# What is required
Using the material that follows, work out how many lines include the word "Bengaluru". Your answer should be that number only.

# Data for this exercise
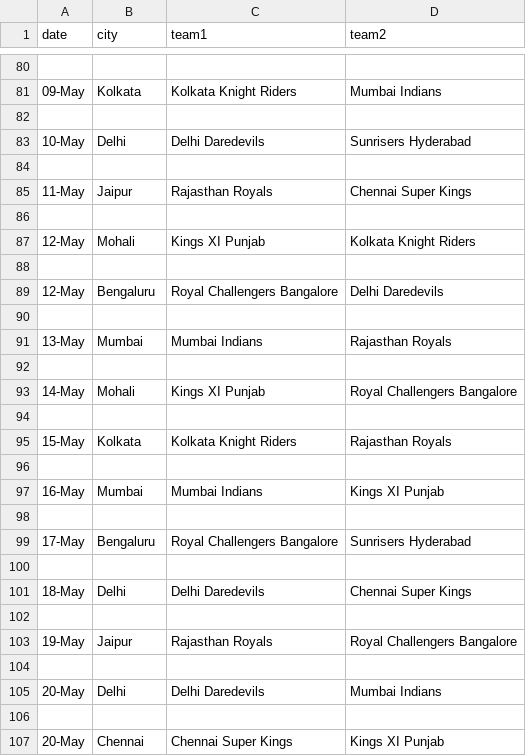
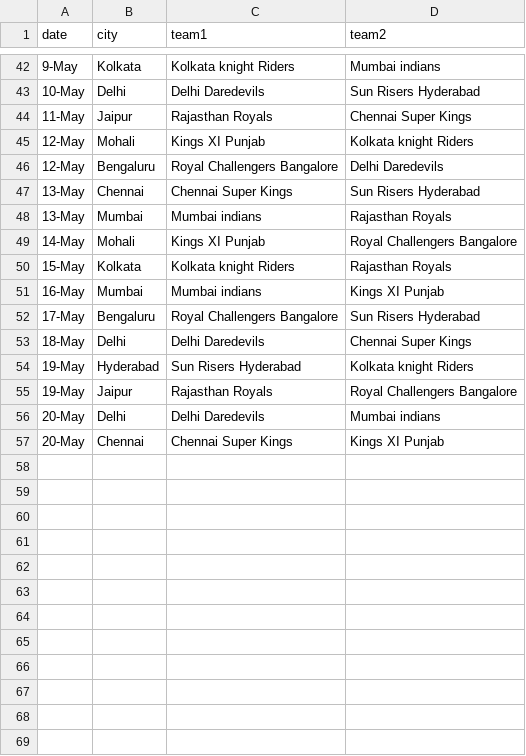
Before and after one commit to DarkFate13/Titanium-Spider, a CSV file: test.csv, drawn as a sheet; only a part is shown, gaps mark what is left out; the diff covers the shown part only.

Commit message:
Add files via upload

```diff
--- a/test.csv
+++ b/test.csv
@@ -80,28 +42,16 @@ date,city,team1,team2
-,,,
-09-May,Kolkata,Kolkata Knight Riders,Mumbai Indians
-,,,
-10-May,Delhi,Delhi Daredevils,Sunrisers Hyderabad
-,,,
+9-May,Kolkata,Kolkata knight Riders,Mumbai indians
+10-May,Delhi,Delhi Daredevils,Sun Risers Hyderabad
 11-May,Jaipur,Rajasthan Royals,Chennai Super Kings
-,,,
-12-May,Mohali,Kings XI Punjab,Kolkata Knight Riders
-,,,
+12-May,Mohali,Kings XI Punjab,Kolkata knight Riders
 12-May,Bengaluru,Royal Challengers Bangalore,Delhi Daredevils
-,,,
-13-May,Mumbai,Mumbai Indians,Rajasthan Royals
-,,,
+13-May,Chennai,Chennai Super Kings,Sun Risers Hyderabad
+13-May,Mumbai,Mumbai indians,Rajasthan Royals
 14-May,Mohali,Kings XI Punjab,Royal Challengers Bangalore
-,,,
-15-May,Kolkata,Kolkata Knight Riders,Rajasthan Royals
-,,,
-16-May,Mumbai,Mumbai Indians,Kings XI Punjab
-,,,
-17-May,Bengaluru,Royal Challengers Bangalore,Sunrisers Hyderabad
-,,,
+15-May,Kolkata,Kolkata knight Riders,Rajasthan Royals
+16-May,Mumbai,Mumbai indians,Kings XI Punjab
+17-May,Bengaluru,Royal Challengers Bangalore,Sun Risers Hyderabad
 18-May,Delhi,Delhi Daredevils,Chennai Super Kings
-,,,
+19-May,Hyderabad,Sun Risers Hyderabad,Kolkata knight Riders
 19-May,Jaipur,Rajasthan Royals,Royal Challengers Bangalore
-,,,
-20-May,Delhi,Delhi Daredevils,Mumbai Indians
-,,,
+20-May,Delhi,Delhi Daredevils,Mumbai indians
 20-May,Chennai,Chennai Super Kings,Kings XI Punjab
```
Also changed, not shown: 38 removed rows and 48 edited cells elsewhere in this file.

# Answer box
3